Back in 1538, Michelangelo emphasized the ability of Dutch artists to convey reality. Figures, clothes, green fields, bridges, rivers shown in their paintings were painted so precisely that they did not differ from reality. This trend was further developed in the 17th century. The artists of that time had to have a special memory. It can be said that the artists painted realistic landscapes based on their memories and sketches made during walks. In the workshop, they laid out the composition of a painting, selected the colour palette and, what was most difficult, reproduced the light they saw. They taught a viewer to see the pictoriality in a usual corner of nature or in their hometown, to notice the play of light and shadow, to admire the illusion created by light. It was Dutch artists who were the first during the entire development of art to discover and convey the beauty of the sky and light. They did not need anything dramatic or stunning to make their paintings interesting. They simply depicted the world the way they beheld it.

In the 1850s, the Netherlands became popular with famous painters and writers. Monet, Manet, Liebermann, Whistler, Boudin, Fromentin, Mirbeau and the Goncourt brothers all came to see Holland’s famous 17th-century paintings and the typical Dutch countryside for themselves. And along with them came writers, painters and photographers from America, Germany, France and Britain. From their diaries and journals it seems almost as if the Dutch countryside was discovered through 17th-century paintings, as if the landscapes and the light were the inventions of artists.

The French writer Octave Mirbeau remarked that the ‘real Holland, the land of water and sky… the pearl grey realm’. The German painter Max Liebermann wrote that ‘the mists that rise from the water and shroud the world in a translucent veil give that country its extraordinarily picturesque quality … everything is bathed in light and air.’

The Goncourt brothers described Holland in their famous journal as ‘a country lying at anchor’, where light shimmers as if it were filtered through ‘a carafe of salt water’, and in the sky, the constant presence of ‘Ruisdael’s swollen, leaden clouds’.

The French philosopher Hypolite Taine had this to say: ‘Holland’s flat horizons have little to offer. The air is always hazy, which makes all the contours blurred and indistinct. It’s the small touches that matter most. A cow grazing in the landscape is simply tones among other tones. What we notice are the nuances, the contrasts, the values and tonality of the colours. The shades of brightness and the gradations of colour are astonishing… a delight to the eye.’ Descriptions of this kind, contradictory as they were, gave birth to the myth that Dutch light was special.

Professor of art history at the University of Amsterdam, one of the initiators of the Rembrandt Research Project, and a connoisseur of 17th-century painting. Van der Wetering is the voice of dissent when it comes to the significance of Dutch light in 17th-century painting. He doubts that it was a factor at all and says there were as many kinds of light as there were ways of painting. It was not a question of light, he adds, but of a painter’s methods and style.
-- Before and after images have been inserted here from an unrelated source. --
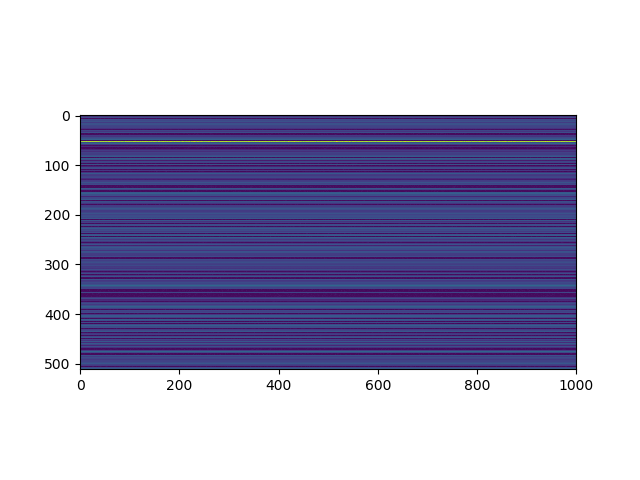
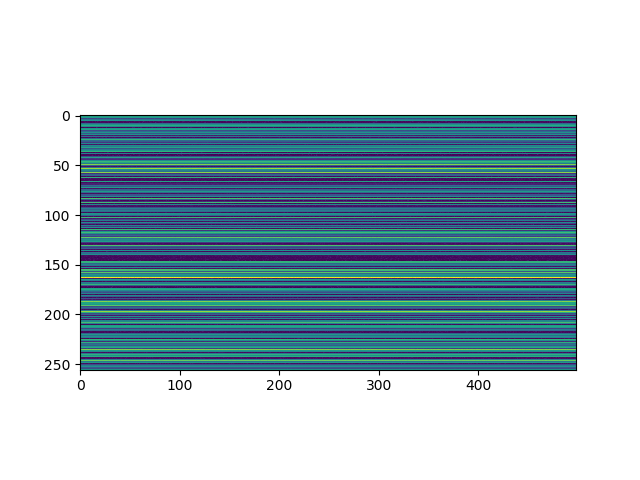
Started run with embedding of size 128 and l1 loss

diff --git a/pong.py b/pong.py
@@ -14,8 +14,8 @@ DEVICE = torch.device("cuda:0" if torch.cuda.is_available() else "cpu")
 
 def make_batch(idx, n, batch_size=1):
     tgt = torch.tensor(FILE[idx:idx+(n*batch_size)]).to(DEVICE)
-    tgt = tgt.view(n, batch_size, -1).float()
-    tgt = torch.clamp(torch.round(tgt), 0.0, 1.0)[:,:,:256]
+    tgt = tgt.view(n, batch_size, -1).float()[:,:,:128]
+    # tgt = torch.clamp(torch.round(tgt), 0.0, 1.0)
     seq = tgt.detach().clone()
     seq[torch.randint(0, n, (n//8,))] = 0.0 #-float("inf")
     return tgt[:-1], tgt[1:]
@@ -32,7 +32,7 @@ def generate_batch_indexes(start, stop, step):
     random.shuffle(idxs)
     return idxs
 
-transfomer = nn.Transformer(d_model=256, nhead=16, num_encoder_layers=12).to(DEVICE)
+transfomer = nn.Transformer(d_model=128, nhead=16, num_encoder_layers=12).to(DEVICE)
 # encoder_layers = nn.TransformerEncoderLayer(528, 16, 528, dropout=0.4)
 # transfomer = nn.TransformerEncoder(encoder_layers, 12).to(DEVICE)
 optim = torch.optim.Adam(transfomer.parameters())
@@ -55,7 +55,7 @@ for e in range(NUM_EPOCHS):
         # value_loss = F.mse_loss(out[:,:,518], tgt[:,:,518])
         # loss = emb_loss + action_loss + value_loss
         # loss = F.l1_loss(out, tgt)
-        loss = F.binary_cross_entropy(torch.sigmoid(out), tgt)
+        loss = F.l1_loss(out, tgt)
         loss.backward()     
         optim.step()
         train_losses.append(loss.item())
@@ -72,7 +72,7 @@ for e in range(NUM_EPOCHS):
         # test_value_loss.append(value_loss.item())
         # loss = emb_loss + action_loss + value_loss
         # loss = F.l1_loss(out, tgt)
-        loss = F.binary_cross_entropy(torch.sigmoid(out), tgt)
+        loss = F.l1_loss(out, tgt)
         test_losses.append(loss.item())
     print("Epoch:", e+1, "\tTrain Loss:", np.mean(train_losses), "\tTotal Test Loss:", np.mean(test_losses))
     # print("Emb Loss:", np.mean(test_emb_loss), "\tAction Loss:", np.mean(test_action_loss), "\tValue Loss:", np.mean(test_value_loss))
People believe in the myth and see what they want to see. No one remarks if the light is dull or uninteresting. Van der Wetering agrees that Dutch painters like Vermeer, Koninck, Rembrandt and Fabritius were outstanding masters and superb painters of light, but to say that they painted ‘Dutch’ light is going too far. ‘They were Dutch painters painting the effects of light – and it might not be wrong to say that they learned more from one another than from observing the world around them.’
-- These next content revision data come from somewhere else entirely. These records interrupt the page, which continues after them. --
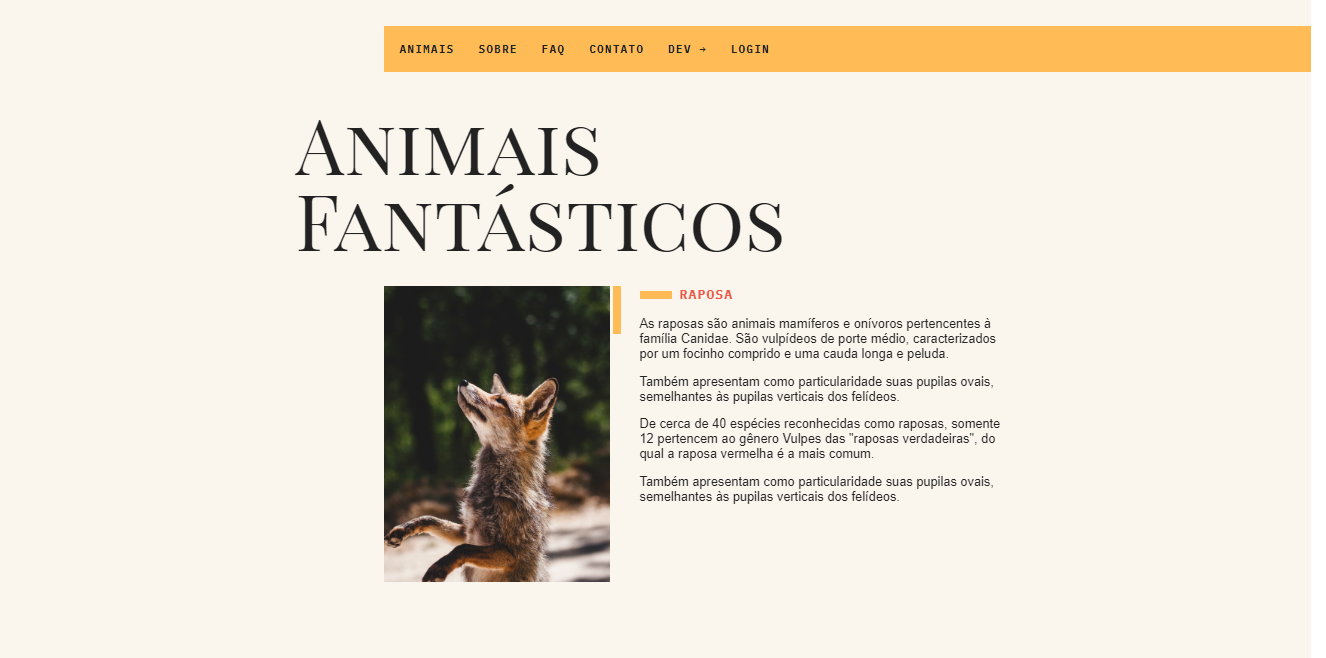
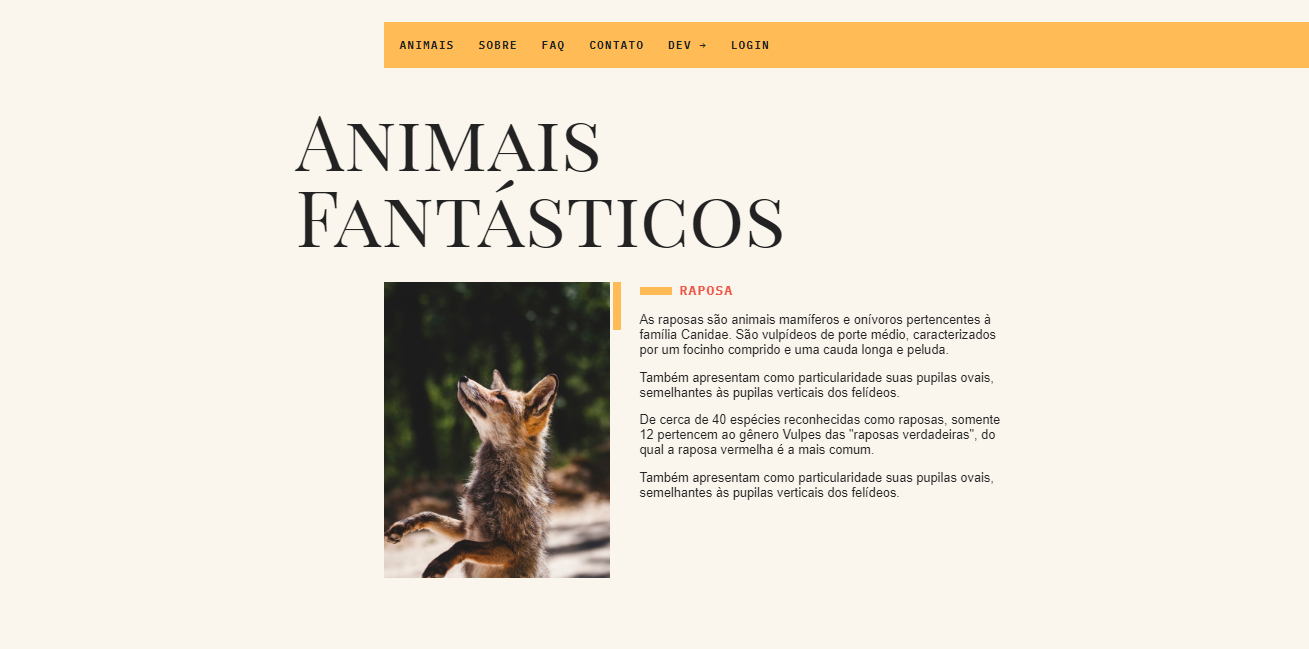
built certificates section; adjusted link redirection and list style

Changed region(s): [[0.275, 0.4314, 0.7639, 0.8937], [0.2139, 0.1849, 0.6112, 0.4006], [0.275, 0.0308, 1.0, 0.1233]]

diff --git a/index.html b/index.html
@@ -21,8 +21,8 @@
           <li><a href="#experience"><i class="fas fa-briefcase"></i><span class="link-text">Experiência</span></a></li>
           <li><a href="#education"><i class="fas fa-graduation-cap"></i><span class="link-text">Educação</span></a></li>
           <li><a href="#skills"><i class="fas fa-code"></i><span class="link-text">Skills</span></a></li>
-          <li><a href="#"><i class="fas fa-book"></i><span class="link-text">Projetos</span></a></li>
-          <li><a href="#"><i class="fas fa-award"></i><span class="link-text">Certificados</span></a></li>
+          <li><a href="#projects"><i class="fas fa-book"></i><span class="link-text">Projetos</span></a></li>
+          <li><a href="#certificates"><i class="fas fa-award"></i><span class="link-text">Certificados</span></a></li>
         </ul>
       </div>
     </nav>
@@ -140,11 +140,32 @@
           </div>
         </div>
         <ul class="projects-grid">
-          <li><img src="img/animais-fantásticos.png" alt=""></li>
-          <li><img src="img/Form-Practice.png" alt=""></li>
-          <li><img src="img/leovdn.github.io.png" alt=""></li>
-          <li><img src="img/btn-creator.png" alt=""></li>
+          <li><a href="https://leovdn.github.io/form-practice/" target="_blank"><img src="img/Form-Practice.png" alt=""></a></li>
+          <li><a href="http://leovdn.github.io/repo-project/" target="_blank"><img src="img/leovdn.github.io.png" alt=""></a></li>
+          <li><a href="https://leovdn.github.io/button-creator/" target="_blank"><img src="img/btn-creator.png" alt=""></a></li>
+          <li><a href="https://leovdn.github.io/animais-fantasticos/" target="_blank"><img src="img/animais-fantásticos.png" alt=""></a></li>
+        </ul>
+      </div>      
+    </section>
 
+    <hr class="division"></hr>
+
+    <section class="resume-section" id="certificates">
+      <h2>Certificados</h2>
+      <div class="content">
+        <div class="item">
+          <div>
+            <h4>Diplomas e Certificados</h4>
+          </div>
+        </div>
+        <ul class="projects-grid">
+          <li><a href="https://www.origamid.com/certificate/64f8f8c4/" target="_blank"><img src="img/certificate-bootstrap4-origamid.png" alt=""></a></li>
+          <li><a href="https://www.origamid.com/certificate/d8018de0/" target="_blank"><img src="img/certificate-webDesign-origamid.png" alt=""></a></li>
+          <li><a href="https://www.origamid.com/certificate/3c84bd85/" target="_blank"><img src="img/certificate-flex-origamid.png" alt=""></a></li>
+          <li><a href="https://www.origamid.com/certificate/99b2fd62/" target="_blank"><img src="img/certificate-grid-origamid.png" alt=""></a></li>
+          <li><a href="https://www.origamid.com/certificate/b6bf7bf7/" target="_blank"><img src="img/certificate-cssAdv-origamid.png" alt=""></a></li>
+          <li><a href="https://www.origamid.com/certificate/5c1f0b70/" target="_blank"><img src="img/certificate-adobeXD-origamid.png" alt=""></a></li>
+          <li><a href="https://drive.google.com/file/d/1gg0FyFZVgCNV__ALIgW3dLZZsKPoMwzo/view" target="_blank"><img src="img/certificate-SAP-EN-01.png" alt=""></a></li>
         </ul>
       </div>
       

diff --git a/styles.css b/styles.css
@@ -194,13 +194,26 @@ hr {
   display: grid;
   grid-template-columns: 1fr 1fr;
   gap: 24px;
-  padding: 18px;
+  padding: 32px ;
+  margin-top: 24px;
+  border: 1px solid #282c345e;
+  border-radius: 4px;
+}
+
+.projects-grid li {
+  border-radius: 4px;
 }
 
 .projects-grid li img {
+  border-radius: 4px;
   max-width: 100%;
   width: 100%;
-  box-shadow: 2px 2px 4px rgba(0, 0, 0, 0.3);
+  box-shadow: 0px 0px 2px rgba(0, 0, 0, 0.3);
+  transition: 200ms;
+}
+
+.projects-grid li img:hover {
+  transform: scale(1.05);
 }
 
 
@@ -288,5 +301,9 @@ hr {
   }
   .fas  {
     font-size: 1.5em;
+  }
+  .projects-grid {
+    grid-template-columns: 1fr;
+    
   }
 }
Only the genius of famous XVII Dutch artists created the Dutch light phenomenon. The light depicted in their paintings still amazes and inspires many of the world’s artists and spectators, their works are on display in the world’s most important museums, making the Netherlands and its cultural traditions famous.
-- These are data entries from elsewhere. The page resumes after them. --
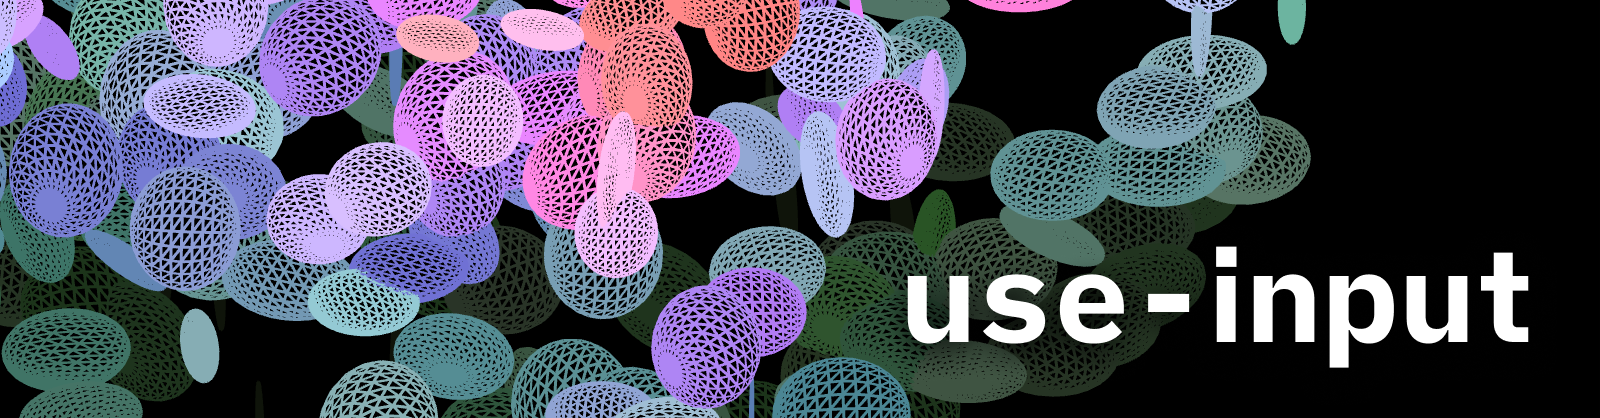
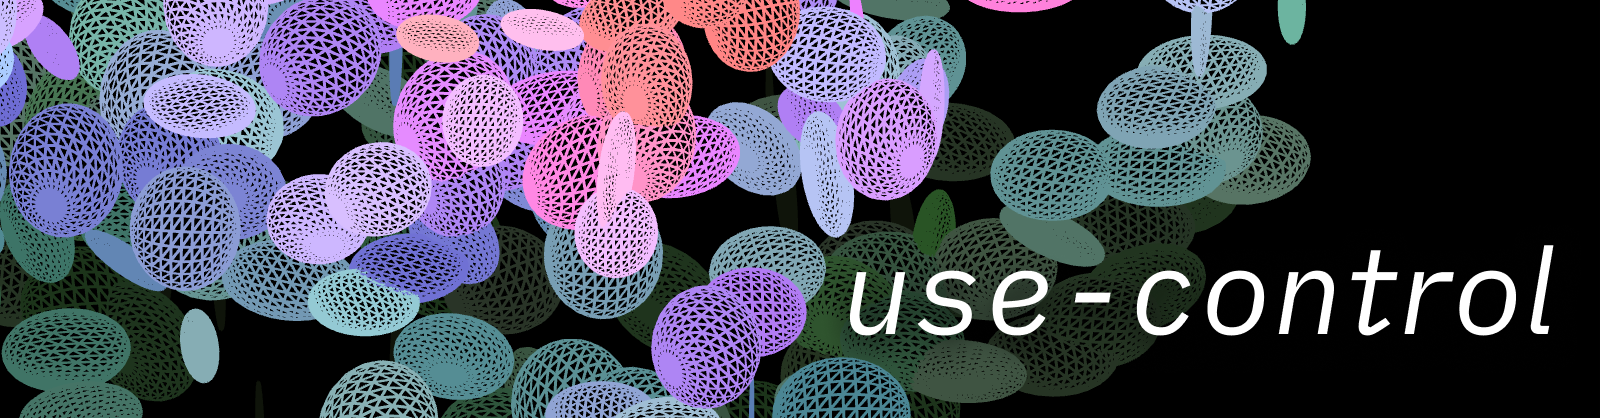
Rename project to use-control

Changed region(s): [[0.5312, 0.5909, 0.9688, 0.9019]]

diff --git a/packages/example/src/Wall.tsx b/packages/example/src/Wall.tsx
@@ -1,4 +1,4 @@
-import { KEYS, useActionHeld, useActionPressed, useMouseMoveNormalised } from '@twopm/use-input'
+import { KEYS, useActionHeld, useActionPressed, useMouseMoveNormalised } from '@twopm/use-control'
 import React, { MutableRefObject, useRef } from 'react'
 
 const inputMap = {

diff --git a/README.md b/README.md
@@ -1,19 +1,19 @@
 
 
-<a href=""><img src="https://github.com/bfollington/use-input/raw/main/banner.png" /></a>
+<a href=""><img src="https://github.com/bfollington/use-control/raw/main/banner.png" /></a>
 <br />
 
-[![Version](https://img.shields.io/npm/v/@twopm/use-input?style=flat&colorA=000000&colorB=000000)](https://npmjs.com/package/@twopm/use-input)
+[![Version](https://img.shields.io/npm/v/@twopm/use-control?style=flat&colorA=000000&colorB=000000)](https://npmjs.com/package/@twopm/use-control)
 [![Twitter](https://img.shields.io/twitter/follow/vivavolt?label=%40vivavolt&style=flat&colorA=000000&colorB=000000&logo=twitter&logoColor=000000)](https://twitter.com/vivavolt)
 [![ETH](https://img.shields.io/badge/ETH-f5f5f5?style=flat&colorA=000000&colorB=000000)](https://blockchain.com/eth/address/0x981e493b795A7a28c43Bf8d7a8E125C419435Fa7)
-![Language](https://img.shields.io/github/languages/top/bfollington/use-input?style=flat&colorA=000000&colorB=000000)
-![License](https://img.shields.io/github/license/bfollington/use-input?style=flat&colorA=000000&colorB=000000)
-![Bundle Size](https://img.shields.io/bundlephobia/min/@twopm/use-input?style=flat&colorA=000000&colorB=000000)
-[![Build](https://github.com/bfollington/use-input/workflows/Build/badge.svg)](https://github.com/bfollington/use-input/actions?query=workflow%3A%22Build%22)
+![Language](https://img.shields.io/github/languages/top/bfollington/use-control?style=flat&colorA=000000&colorB=000000)
+![License](https://img.shields.io/github/license/bfollington/use-control?style=flat&colorA=000000&colorB=000000)
+![Bundle Size](https://img.shields.io/bundlephobia/min/@twopm/use-control?style=flat&colorA=000000&colorB=000000)
+[![Build](https://github.com/bfollington/use-control/workflows/Build/badge.svg)](https://github.com/bfollington/use-control/actions?query=workflow%3A%22Build%22)
 
-<p><strong>use-input</strong> is an elegant, typesafe input management system for React supporting keyboard, mouse and gamepad (soon).</p>
+<p><strong>use-control</strong> is an elegant, typesafe input management system for React supporting keyboard, mouse and gamepad (soon).</p>
   
-<p><a href="https://use-input.vercel.app/">👁 &nbsp;Live Demo</a> (source in <a href="https://github.com/bfollington/use-input/tree/main/packages/example"><code>packages/example</code></a>)</p>
+<p><a href="https://use-control.vercel.app/">👁 &nbsp;Live Demo</a> (source in <a href="https://github.com/bfollington/use-control/tree/main/packages/example"><code>packages/example</code></a>)</p>
 
 # Example
 
@@ -44,11 +44,11 @@ const MyComponent = () => {
 
 # Installation
 ```
-npm i @twopm/use-input
+npm i @twopm/use-control
 ```
 
 ```
-yarn add @twopm/use-input
+yarn add @twopm/use-control
 ```
 
 # API Overview
@@ -67,13 +67,13 @@ yarn add @twopm/use-input
 - `useMouseButtonReleased(callback)`
 - `useAxis(callback, throttleInterval)` (Gamepad API + Mouse)
 
-# Why use-input?
+# Why use-control?
 
-Personally, I'm just tired of writing `useEffect` with `document.addEventListener('keydown', ...)`. `use-input` is the API I've always dreamed of for dealing with input events, it's heavily inspired by my experience with input systems in game development.
+Personally, I'm just tired of writing `useEffect` with `document.addEventListener('keydown', ...)`. `use-control` is the API I've always dreamed of for dealing with input events, it's heavily inspired by my experience with input systems in game development.
 
 # Usage 
 
-`use-input` relies on the core concept of an `Input Mapping` of keycodes, mouse buttons and gamepad buttons into `Input Actions` (i.e. "left", "right", "jump", "select"), declared as a JS object:
+`use-control` relies on the core concept of an `Input Mapping` of keycodes, mouse buttons and gamepad buttons into `Input Actions` (i.e. "left", "right", "jump", "select"), declared as a JS object:
 
 ```ts
 const inputMap = {
@@ -105,7 +105,7 @@ yarn bootstrap
 ### Running the examples
 
 ```
-cd packages/use-input
+cd packages/use-control
 yarn build
 cd ../example
 yarn start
  1. Prak, Maarten, Gouden Eeuw. Het raadsel van de Republiek (Amsterdam 2012)
  2. Giltaij, Jeroen, Het grote Gouden Eeuwe boek (Zwolle 2013)
  3. Hollands licht. Maarten de Kroon.Gerrit Willems. Dutch Light films 2010









: 2022-01-26